● Aim of the task
Write out every entry exactly as given, but omit the pictures.

----- Extracted information -----

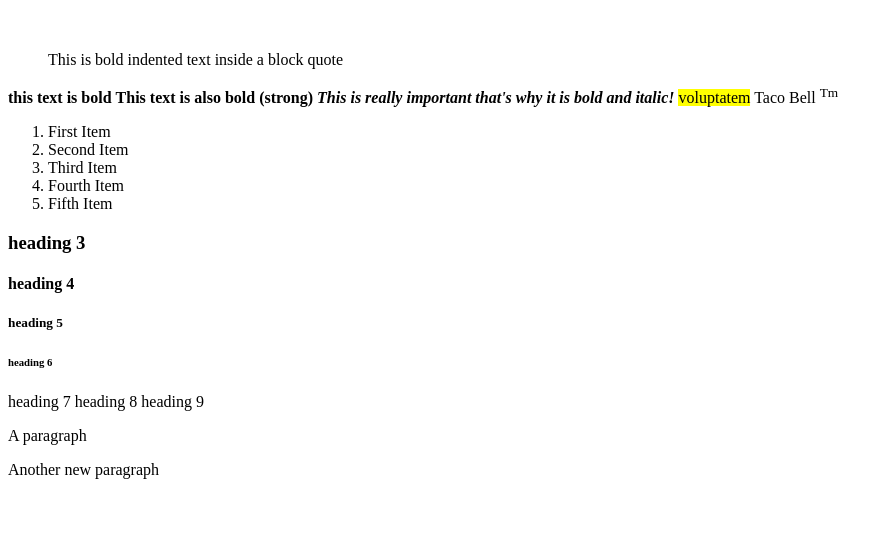
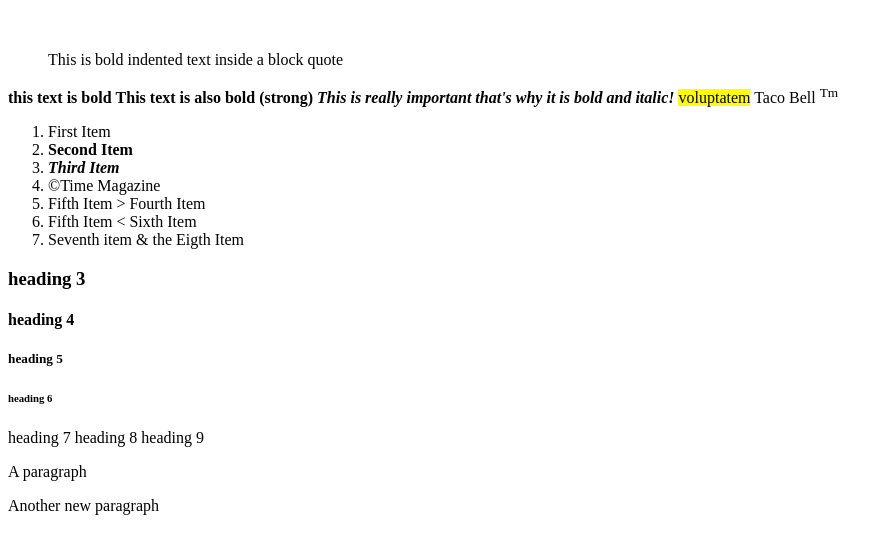
Before and after one commit to aswanso5/assignment1, a plain HTML site: page index.html in a window 1280 px wide. Shown: the part 110-664 px from the top of the page, without its empty margins (0-893 px from the left). Drawn offline with Linux system fonts and the light colour scheme.

Commit message:
added special characters

```diff
--- a/index.html
+++ b/index.html
@@ -16,10 +16,12 @@
         <i><b>This is really important that's why it is bold and italic!</b></i> <mark>voluptatem</mark> Taco Bell <sup>Tm</sup>
         <ol>
         <li>First Item</li>
-        <li>Second Item</li>
-        <li>Third Item</li>
-        <li>Fourth Item</li>
-        <li>Fifth Item</li>
+        <li><strong>Second Item</strong></li>
+        <li><i><strong>Third Item</strong></i></li>
+        <li>&copy;Time Magazine</li>
+        <li>Fifth Item &gt; Fourth Item</li>
+        <li>Fifth Item &lt; Sixth Item</li>
+        <li>Seventh item &amp; the Eigth Item</li>
         </ol>
         <h3>heading 3</h3>
         <h4>heading 4</h4>
```
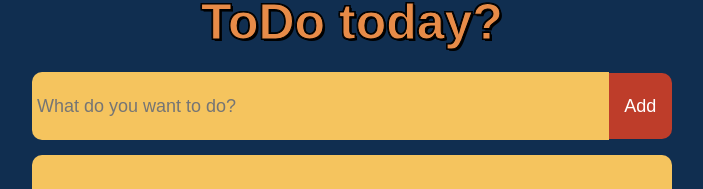
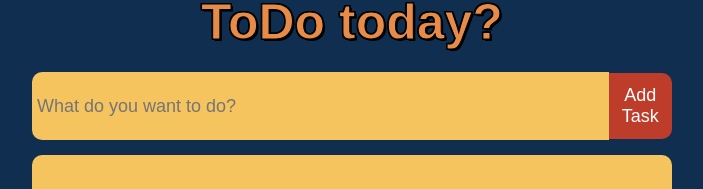
Before and after one commit to Finisker/React-project_ToDo, a React (Create React App) app: page / in a window 1280 px wide. Shown: the part 167-356 px from the top of the page, without its empty margins (288-991 px from the left). Built offline with nearby package versions, Linux system fonts and the light colour scheme.

Commit message:
Learn how to <form> boy - and why useState resets that

```diff
--- a/src/components/App.js
+++ b/src/components/App.js
@@ -1,16 +1,15 @@
-import React from 'react';
+import {useState} from 'react';
 import './App.scss';
 import NewTaskBar from './NewTaskBar';
 import TaskDisplay from './TaskDisplay';
 
 function App() {
 
-  const [tasksNumber, setTasksNumber] = React.useState(0);
+  const [tasks, setTasks] = useState(0);
 
-  const handleTaskAdd = () => {
-    setTasksNumber(tasksNumber + 1);
-    window.alert('Task added, number of tasks: ' + tasksNumber);
-  };
+  // function handleTaskAdd(){
+
+  // };
 
   return (
     <div className="App">
@@ -18,8 +17,8 @@ function App() {
         <h1>What do you want <br /> ToDo today?</h1>
       </header>
       <main>
-        <NewTaskBar onSubmit={handleTaskAdd}/>
-        <TaskDisplay tasksNumber={tasksNumber} />
+        <NewTaskBar/>
+        <TaskDisplay tasksNumber={tasks} />
       </main>
     </div>
   );
--- a/src/components/NewTaskBar.js
+++ b/src/components/NewTaskBar.js
@@ -1,15 +1,28 @@
+import { useState } from 'react';
 import './NewTaskBar.scss';
 
-function NewTaskBar({ onSubmit }) {
+export default function NewTaskBar(props) {
+
+  const [value, setValue] = useState('');
 
   return (
     <div className="NewTaskBar">
-      <form className="NewTaskBar-form">
-        <input type="text" className="NewTaskBar-input" placeholder="What do you want to do?" />
-        <button type="submit" className="NewTaskBar-button" onClick={() => onSubmit()}>Add</button>
+      <form
+      className="NewTaskBar-form"
+      onSubmit={() => props.handleSubmit}
+      >
+        <input
+          type="text"
+          className="NewTaskBar-input"
+          placeholder="What do you want to do?"
+          value={value}
+          onChange={(e) => setValue(e.target.value)}
+        />
+        <button
+        type="submit"
+        className="NewTaskBar-button"
+        >Add Task</button>
       </form>
     </div>
   );
 }
-
-export default NewTaskBar;
```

-----

● Answer space
Before and after one commit to aswanso5/assignment1, a plain HTML site: page index.html in a window 1280 px wide. Shown: the part 110-664 px from the top of the page, without its empty margins (0-893 px from the left). Drawn offline with Linux system fonts and the light colour scheme.

Commit message:
added special characters

```diff
--- a/index.html
+++ b/index.html
@@ -16,10 +16,12 @@
         <i><b>This is really important that's why it is bold and italic!</b></i> <mark>voluptatem</mark> Taco Bell <sup>Tm</sup>
         <ol>
         <li>First Item</li>
-        <li>Second Item</li>
-        <li>Third Item</li>
-        <li>Fourth Item</li>
-        <li>Fifth Item</li>
+        <li><strong>Second Item</strong></li>
+        <li><i><strong>Third Item</strong></i></li>
+        <li>&copy;Time Magazine</li>
+        <li>Fifth Item &gt; Fourth Item</li>
+        <li>Fifth Item &lt; Sixth Item</li>
+        <li>Seventh item &amp; the Eigth Item</li>
         </ol>
         <h3>heading 3</h3>
         <h4>heading 4</h4>
```
Before and after one commit to Finisker/React-project_ToDo, a React (Create React App) app: page / in a window 1280 px wide. Shown: the part 167-356 px from the top of the page, without its empty margins (288-991 px from the left). Built offline with nearby package versions, Linux system fonts and the light colour scheme.

Commit message:
Learn how to <form> boy - and why useState resets that

```diff
--- a/src/components/App.js
+++ b/src/components/App.js
@@ -1,16 +1,15 @@
-import React from 'react';
+import {useState} from 'react';
 import './App.scss';
 import NewTaskBar from './NewTaskBar';
 import TaskDisplay from './TaskDisplay';
 
 function App() {
 
-  const [tasksNumber, setTasksNumber] = React.useState(0);
+  const [tasks, setTasks] = useState(0);
 
-  const handleTaskAdd = () => {
-    setTasksNumber(tasksNumber + 1);
-    window.alert('Task added, number of tasks: ' + tasksNumber);
-  };
+  // function handleTaskAdd(){
+
+  // };
 
   return (
     <div className="App">
@@ -18,8 +17,8 @@ function App() {
         <h1>What do you want <br /> ToDo today?</h1>
       </header>
       <main>
-        <NewTaskBar onSubmit={handleTaskAdd}/>
-        <TaskDisplay tasksNumber={tasksNumber} />
+        <NewTaskBar/>
+        <TaskDisplay tasksNumber={tasks} />
       </main>
     </div>
   );
--- a/src/components/NewTaskBar.js
+++ b/src/components/NewTaskBar.js
@@ -1,15 +1,28 @@
+import { useState } from 'react';
 import './NewTaskBar.scss';
 
-function NewTaskBar({ onSubmit }) {
+export default function NewTaskBar(props) {
+
+  const [value, setValue] = useState('');
 
   return (
     <div className="NewTaskBar">
-      <form className="NewTaskBar-form">
-        <input type="text" className="NewTaskBar-input" placeholder="What do you want to do?" />
-        <button type="submit" className="NewTaskBar-button" onClick={() => onSubmit()}>Add</button>
+      <form
+      className="NewTaskBar-form"
+      onSubmit={() => props.handleSubmit}
+      >
+        <input
+          type="text"
+          className="NewTaskBar-input"
+          placeholder="What do you want to do?"
+          value={value}
+          onChange={(e) => setValue(e.target.value)}
+        />
+        <button
+        type="submit"
+        className="NewTaskBar-button"
+        >Add Task</button>
       </form>
     </div>
   );
 }
-
-export default NewTaskBar;
```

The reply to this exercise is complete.